Directions:
In the entries below, find the lines with the word "DiaryList" and copy them.

Data to process below:

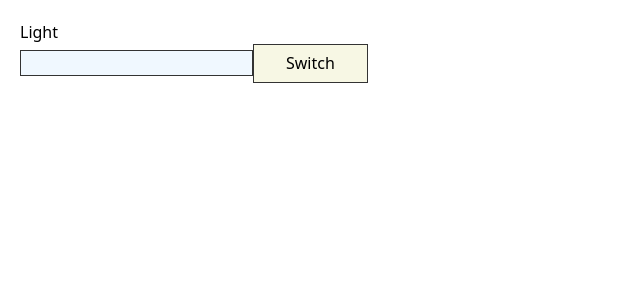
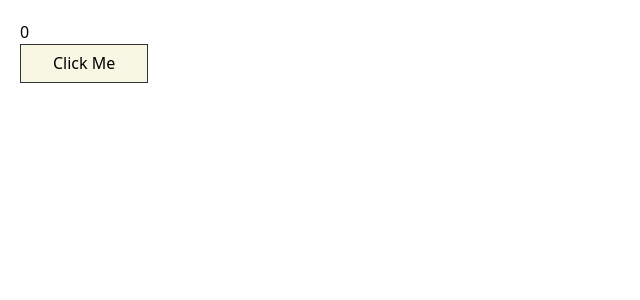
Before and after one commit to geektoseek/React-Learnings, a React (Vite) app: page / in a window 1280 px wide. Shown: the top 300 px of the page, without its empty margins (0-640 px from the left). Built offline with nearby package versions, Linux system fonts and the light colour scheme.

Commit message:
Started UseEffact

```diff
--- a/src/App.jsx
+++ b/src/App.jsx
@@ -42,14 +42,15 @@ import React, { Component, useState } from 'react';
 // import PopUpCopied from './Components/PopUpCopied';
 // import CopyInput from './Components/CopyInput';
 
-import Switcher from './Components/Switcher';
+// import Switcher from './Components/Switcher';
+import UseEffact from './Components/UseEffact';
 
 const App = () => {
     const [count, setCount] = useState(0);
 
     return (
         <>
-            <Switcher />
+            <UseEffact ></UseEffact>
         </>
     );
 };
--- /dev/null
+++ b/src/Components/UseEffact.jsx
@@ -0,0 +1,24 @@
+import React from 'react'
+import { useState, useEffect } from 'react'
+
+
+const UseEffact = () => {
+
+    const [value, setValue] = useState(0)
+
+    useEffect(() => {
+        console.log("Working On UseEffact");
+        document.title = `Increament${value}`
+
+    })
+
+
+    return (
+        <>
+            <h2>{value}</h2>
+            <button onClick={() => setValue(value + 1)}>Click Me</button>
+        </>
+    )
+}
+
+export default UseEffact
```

End of Data to process.
Data to process below:

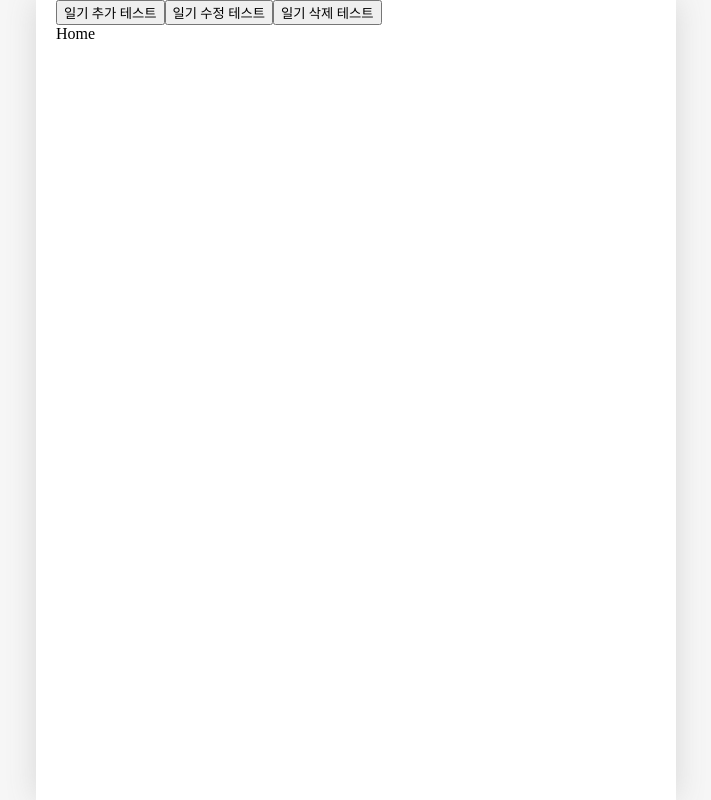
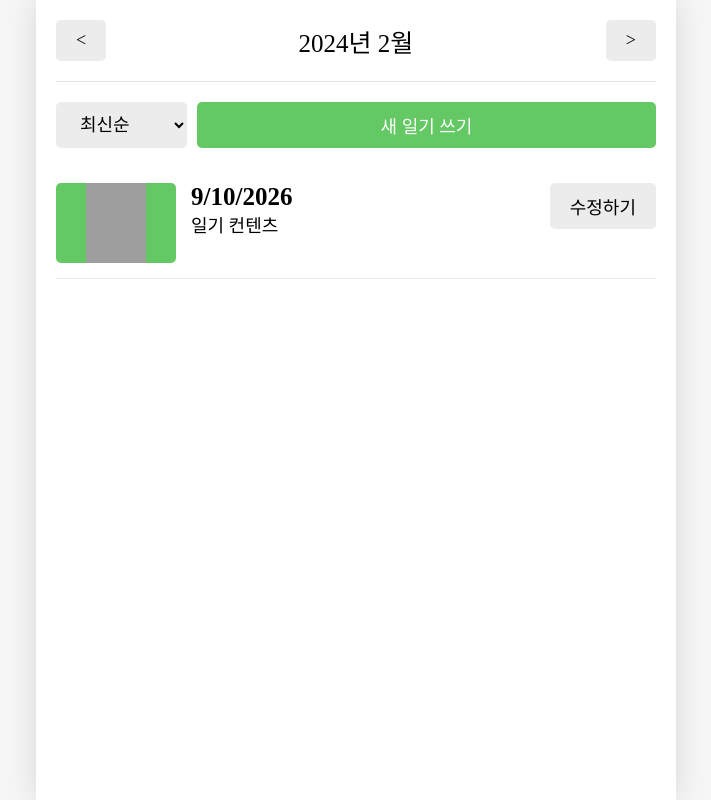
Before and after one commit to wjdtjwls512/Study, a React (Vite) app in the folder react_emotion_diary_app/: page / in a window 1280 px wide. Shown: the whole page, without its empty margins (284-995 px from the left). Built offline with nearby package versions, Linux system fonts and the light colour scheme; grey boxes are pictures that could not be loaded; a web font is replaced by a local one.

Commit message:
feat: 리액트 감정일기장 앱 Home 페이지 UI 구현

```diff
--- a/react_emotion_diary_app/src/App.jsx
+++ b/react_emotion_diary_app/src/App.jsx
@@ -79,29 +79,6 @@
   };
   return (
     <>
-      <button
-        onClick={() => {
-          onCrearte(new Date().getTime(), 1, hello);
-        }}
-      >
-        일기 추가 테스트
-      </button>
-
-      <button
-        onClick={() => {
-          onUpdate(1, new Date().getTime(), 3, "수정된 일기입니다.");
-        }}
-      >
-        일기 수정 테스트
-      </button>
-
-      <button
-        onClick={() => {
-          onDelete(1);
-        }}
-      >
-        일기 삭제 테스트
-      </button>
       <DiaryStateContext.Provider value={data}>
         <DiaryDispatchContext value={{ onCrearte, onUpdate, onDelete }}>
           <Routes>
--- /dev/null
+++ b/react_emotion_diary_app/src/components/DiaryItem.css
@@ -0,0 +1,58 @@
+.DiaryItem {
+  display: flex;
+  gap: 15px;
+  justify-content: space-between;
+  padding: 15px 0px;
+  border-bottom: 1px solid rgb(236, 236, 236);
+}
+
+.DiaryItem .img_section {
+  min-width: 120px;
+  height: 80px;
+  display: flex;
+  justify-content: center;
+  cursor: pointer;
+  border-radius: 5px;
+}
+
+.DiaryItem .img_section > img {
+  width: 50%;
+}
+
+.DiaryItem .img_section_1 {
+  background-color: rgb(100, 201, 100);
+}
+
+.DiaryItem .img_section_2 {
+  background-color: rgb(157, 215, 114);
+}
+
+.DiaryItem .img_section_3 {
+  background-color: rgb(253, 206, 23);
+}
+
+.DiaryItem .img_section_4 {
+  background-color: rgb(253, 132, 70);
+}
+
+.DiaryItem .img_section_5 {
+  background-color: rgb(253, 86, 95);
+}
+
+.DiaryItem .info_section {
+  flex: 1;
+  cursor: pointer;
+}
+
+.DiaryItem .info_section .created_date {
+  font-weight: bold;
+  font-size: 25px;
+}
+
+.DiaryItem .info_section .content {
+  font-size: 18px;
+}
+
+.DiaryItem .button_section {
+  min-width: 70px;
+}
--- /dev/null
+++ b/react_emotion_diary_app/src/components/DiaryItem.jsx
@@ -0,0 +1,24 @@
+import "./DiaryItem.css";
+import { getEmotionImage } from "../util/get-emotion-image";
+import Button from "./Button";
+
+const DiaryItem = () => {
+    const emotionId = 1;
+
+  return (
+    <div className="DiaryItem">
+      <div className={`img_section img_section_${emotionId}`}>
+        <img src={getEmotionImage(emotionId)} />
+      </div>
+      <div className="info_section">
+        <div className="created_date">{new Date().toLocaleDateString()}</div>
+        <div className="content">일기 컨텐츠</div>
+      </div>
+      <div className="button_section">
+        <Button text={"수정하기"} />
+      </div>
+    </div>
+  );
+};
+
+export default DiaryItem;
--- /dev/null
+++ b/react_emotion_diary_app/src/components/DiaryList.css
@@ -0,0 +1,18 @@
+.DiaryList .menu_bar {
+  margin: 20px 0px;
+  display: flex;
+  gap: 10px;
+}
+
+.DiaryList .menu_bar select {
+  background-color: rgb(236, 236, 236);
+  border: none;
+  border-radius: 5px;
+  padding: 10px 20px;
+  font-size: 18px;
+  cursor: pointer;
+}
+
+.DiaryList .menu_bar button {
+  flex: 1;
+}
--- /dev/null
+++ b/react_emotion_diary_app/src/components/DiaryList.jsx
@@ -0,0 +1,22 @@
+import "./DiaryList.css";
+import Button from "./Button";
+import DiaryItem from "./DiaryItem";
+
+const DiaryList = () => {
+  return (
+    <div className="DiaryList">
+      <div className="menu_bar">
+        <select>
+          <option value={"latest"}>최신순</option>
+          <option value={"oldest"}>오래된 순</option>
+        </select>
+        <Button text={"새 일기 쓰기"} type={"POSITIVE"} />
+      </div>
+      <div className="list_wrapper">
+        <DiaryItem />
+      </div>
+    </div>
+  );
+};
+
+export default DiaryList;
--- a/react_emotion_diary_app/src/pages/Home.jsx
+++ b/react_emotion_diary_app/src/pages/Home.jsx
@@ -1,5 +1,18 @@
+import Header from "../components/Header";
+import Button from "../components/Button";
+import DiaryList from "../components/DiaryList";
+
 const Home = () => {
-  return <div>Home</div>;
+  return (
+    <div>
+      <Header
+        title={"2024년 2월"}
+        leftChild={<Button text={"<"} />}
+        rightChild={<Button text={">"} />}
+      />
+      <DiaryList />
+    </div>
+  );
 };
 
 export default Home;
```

End of Data to process.
Data to process below:

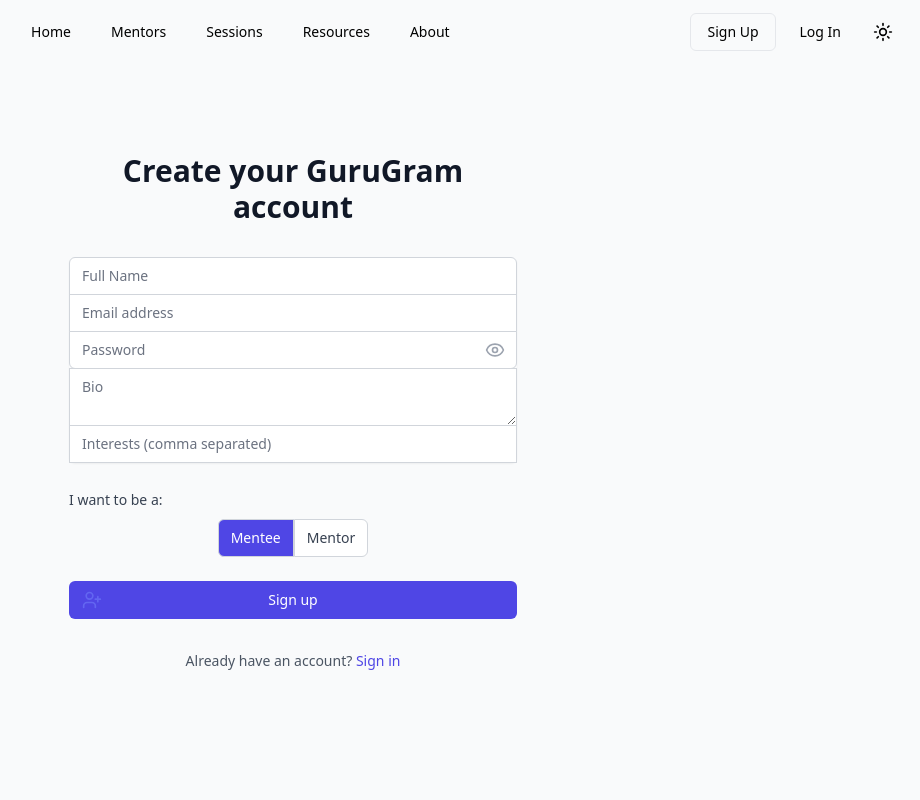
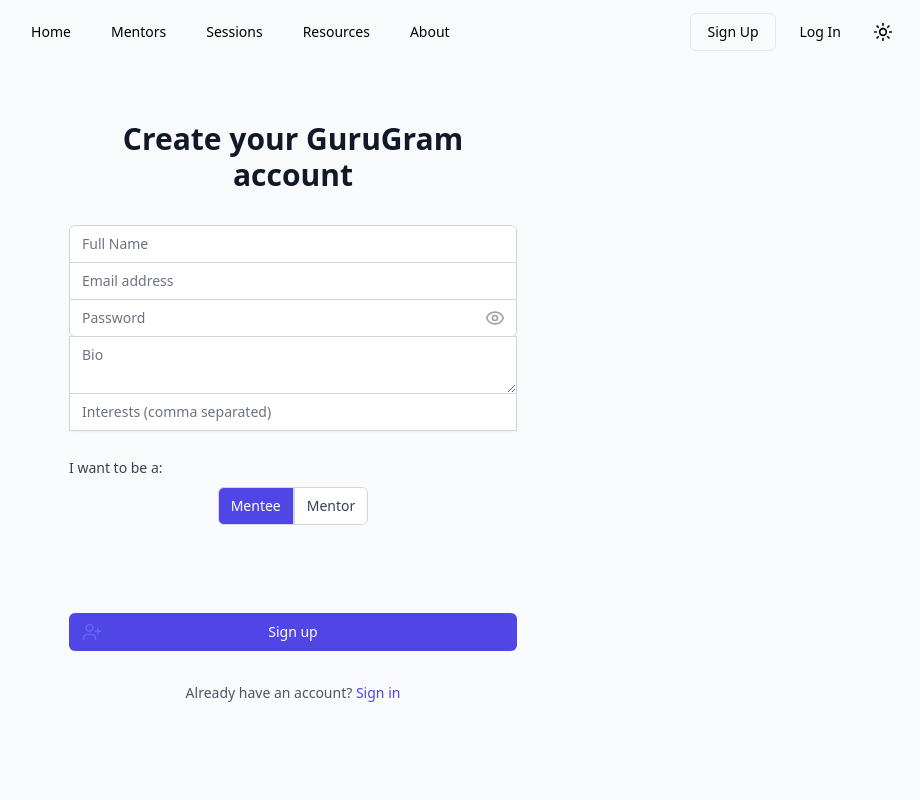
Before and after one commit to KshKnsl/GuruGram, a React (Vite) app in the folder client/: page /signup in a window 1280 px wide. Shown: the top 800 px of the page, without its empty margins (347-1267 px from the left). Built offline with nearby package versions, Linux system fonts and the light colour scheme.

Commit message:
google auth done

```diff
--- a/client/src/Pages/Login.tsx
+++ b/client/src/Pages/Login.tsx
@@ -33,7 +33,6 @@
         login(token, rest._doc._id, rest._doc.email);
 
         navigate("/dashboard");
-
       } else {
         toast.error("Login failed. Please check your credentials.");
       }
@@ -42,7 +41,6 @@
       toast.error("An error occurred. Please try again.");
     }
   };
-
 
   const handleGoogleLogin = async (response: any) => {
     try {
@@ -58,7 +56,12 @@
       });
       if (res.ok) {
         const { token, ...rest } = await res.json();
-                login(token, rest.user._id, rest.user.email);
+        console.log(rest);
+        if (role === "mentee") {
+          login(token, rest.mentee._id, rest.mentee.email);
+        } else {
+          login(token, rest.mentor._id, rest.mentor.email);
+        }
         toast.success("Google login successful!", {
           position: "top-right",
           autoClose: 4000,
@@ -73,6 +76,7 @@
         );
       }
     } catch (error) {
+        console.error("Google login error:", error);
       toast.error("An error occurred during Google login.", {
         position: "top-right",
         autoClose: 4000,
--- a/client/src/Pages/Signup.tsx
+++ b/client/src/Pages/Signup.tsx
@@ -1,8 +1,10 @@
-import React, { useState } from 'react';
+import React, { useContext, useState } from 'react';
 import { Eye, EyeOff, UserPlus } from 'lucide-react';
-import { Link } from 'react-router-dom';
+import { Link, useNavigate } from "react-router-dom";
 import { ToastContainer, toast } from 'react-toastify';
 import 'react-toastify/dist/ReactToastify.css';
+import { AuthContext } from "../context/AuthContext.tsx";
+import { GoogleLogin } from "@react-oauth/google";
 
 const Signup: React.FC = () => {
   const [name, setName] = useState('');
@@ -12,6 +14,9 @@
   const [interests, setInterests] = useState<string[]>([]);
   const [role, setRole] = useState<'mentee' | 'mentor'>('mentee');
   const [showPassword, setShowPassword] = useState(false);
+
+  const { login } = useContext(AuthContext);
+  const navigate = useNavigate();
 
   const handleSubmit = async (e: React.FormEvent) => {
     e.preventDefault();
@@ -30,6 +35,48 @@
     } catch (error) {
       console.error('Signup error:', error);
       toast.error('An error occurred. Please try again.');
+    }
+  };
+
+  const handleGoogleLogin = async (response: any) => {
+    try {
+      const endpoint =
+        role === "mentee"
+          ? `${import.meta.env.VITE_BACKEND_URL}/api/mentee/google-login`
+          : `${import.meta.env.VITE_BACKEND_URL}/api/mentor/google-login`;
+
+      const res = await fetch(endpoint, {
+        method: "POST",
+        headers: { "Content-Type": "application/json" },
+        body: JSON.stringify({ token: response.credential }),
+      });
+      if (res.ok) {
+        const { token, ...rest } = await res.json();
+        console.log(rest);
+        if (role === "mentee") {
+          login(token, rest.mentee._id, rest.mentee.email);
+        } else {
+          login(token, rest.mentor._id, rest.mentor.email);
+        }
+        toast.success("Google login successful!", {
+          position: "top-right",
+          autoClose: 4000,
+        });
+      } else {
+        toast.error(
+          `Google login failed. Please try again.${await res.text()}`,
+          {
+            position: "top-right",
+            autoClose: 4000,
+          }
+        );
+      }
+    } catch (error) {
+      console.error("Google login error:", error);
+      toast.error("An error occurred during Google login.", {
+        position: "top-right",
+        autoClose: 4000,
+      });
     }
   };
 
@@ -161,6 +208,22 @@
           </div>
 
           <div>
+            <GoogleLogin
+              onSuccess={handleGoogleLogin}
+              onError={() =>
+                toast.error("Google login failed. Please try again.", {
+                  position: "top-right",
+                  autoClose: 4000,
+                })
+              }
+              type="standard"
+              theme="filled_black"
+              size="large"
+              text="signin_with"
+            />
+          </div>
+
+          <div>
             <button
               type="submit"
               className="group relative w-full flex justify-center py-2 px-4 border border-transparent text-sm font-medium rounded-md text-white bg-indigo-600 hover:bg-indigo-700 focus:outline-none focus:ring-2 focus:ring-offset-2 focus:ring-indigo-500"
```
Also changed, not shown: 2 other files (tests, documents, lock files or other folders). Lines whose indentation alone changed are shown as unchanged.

End of Data to process.

Task answer:
+++ b/react_emotion_diary_app/src/components/DiaryList.css
+.DiaryList .menu_bar {
+.DiaryList .menu_bar select {
+.DiaryList .menu_bar button {
+++ b/react_emotion_diary_app/src/components/DiaryList.jsx
+import "./DiaryList.css";
+const DiaryList = () => {
+    <div className="DiaryList">
+export default DiaryList;
+import DiaryList from "../components/DiaryList";
+      <DiaryList />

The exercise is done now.